EXERCISE OBJECTIVE:
What you return should be the full listing, copied exactly and stripped of its pictures.

PROVIDED INFORMATION:
§

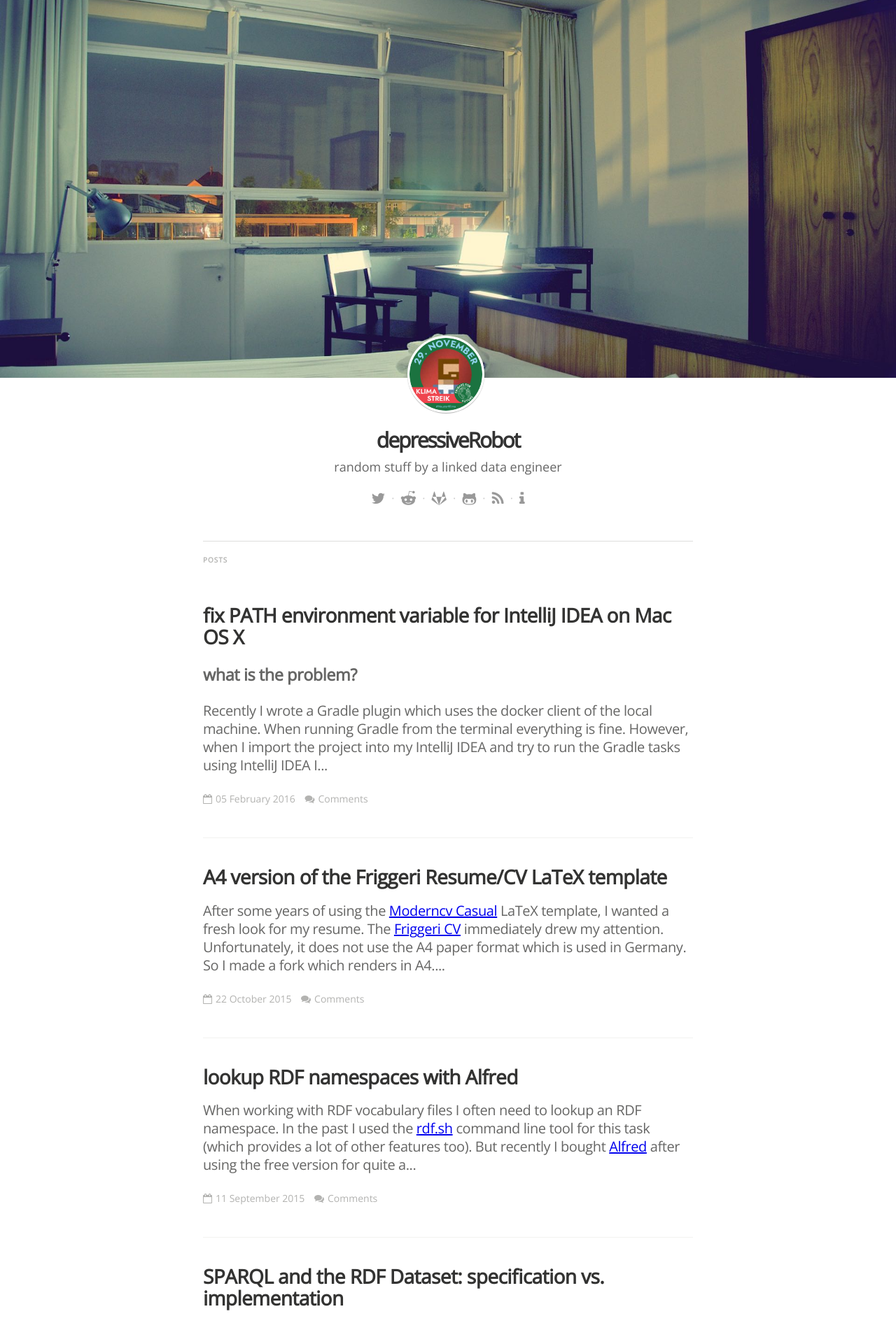
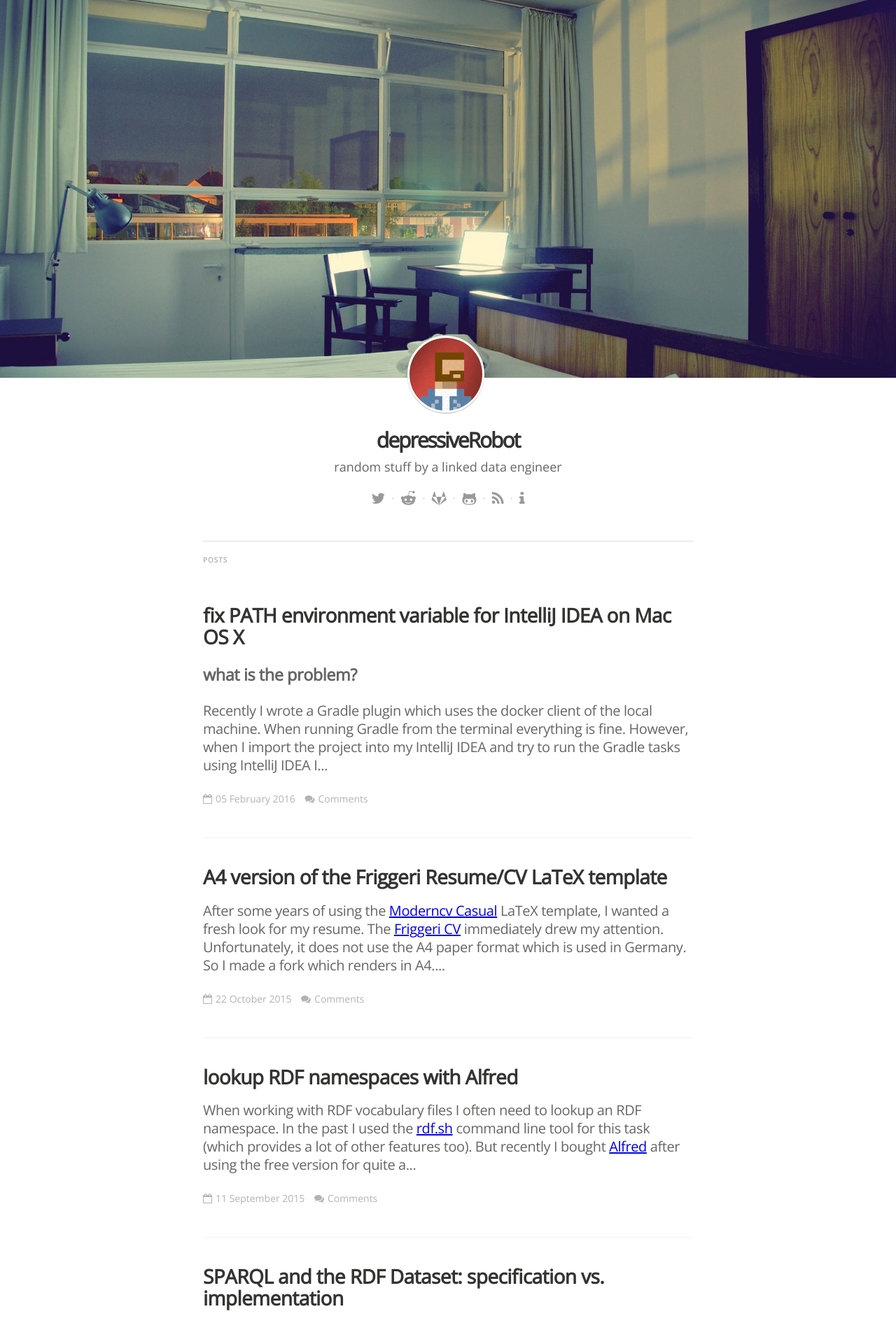
Before and after one commit to depressiveRobot/depressiverobot.github.io, a Jekyll site: the page built from index.html, in a window 1280 px wide. Shown: the top 1901 px of the page at 70% size. Built offline with Jekyll 4.4.1, drawn with Linux system fonts in a browser that asks for light colours; nearby versions of some CDN libraries; the list of posts is cut into pages by our own code; comment, search, counter and statistics services are not loaded.

Commit message:
Revert "set #Klimastreik logo"
This reverts commit d89aeac034e9c3132f70604de4ef3d588b826bac.

```diff
--- a/_config.yml
+++ b/_config.yml
@@ -19,8 +19,7 @@ description: "random stuff by a linked data engineer"
 # > # this means to ignore newlines until "email:"
 
 # blog logo
-#logo: "/assets/images/author.png"
-logo: "/assets/images/klimastreik_social.png"
+logo: "/assets/images/author.png"
 # blog cover
 cover: "/assets/images/DSC_2775.jpg"
 
```
Also changed, not shown: assets/images/klimastreik_social.png (deleted).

§

SOLUTION FOR THIS PROBLEM:
Before and after one commit to depressiveRobot/depressiverobot.github.io, a Jekyll site: the page built from index.html, in a window 1280 px wide. Shown: the top 1901 px of the page at 70% size. Built offline with Jekyll 4.4.1, drawn with Linux system fonts in a browser that asks for light colours; nearby versions of some CDN libraries; the list of posts is cut into pages by our own code; comment, search, counter and statistics services are not loaded.

Commit message:
Revert "set #Klimastreik logo"
This reverts commit d89aeac034e9c3132f70604de4ef3d588b826bac.

```diff
--- a/_config.yml
+++ b/_config.yml
@@ -19,8 +19,7 @@ description: "random stuff by a linked data engineer"
 # > # this means to ignore newlines until "email:"
 
 # blog logo
-#logo: "/assets/images/author.png"
-logo: "/assets/images/klimastreik_social.png"
+logo: "/assets/images/author.png"
 # blog cover
 cover: "/assets/images/DSC_2775.jpg"
 
```
Also changed, not shown: assets/images/klimastreik_social.png (deleted).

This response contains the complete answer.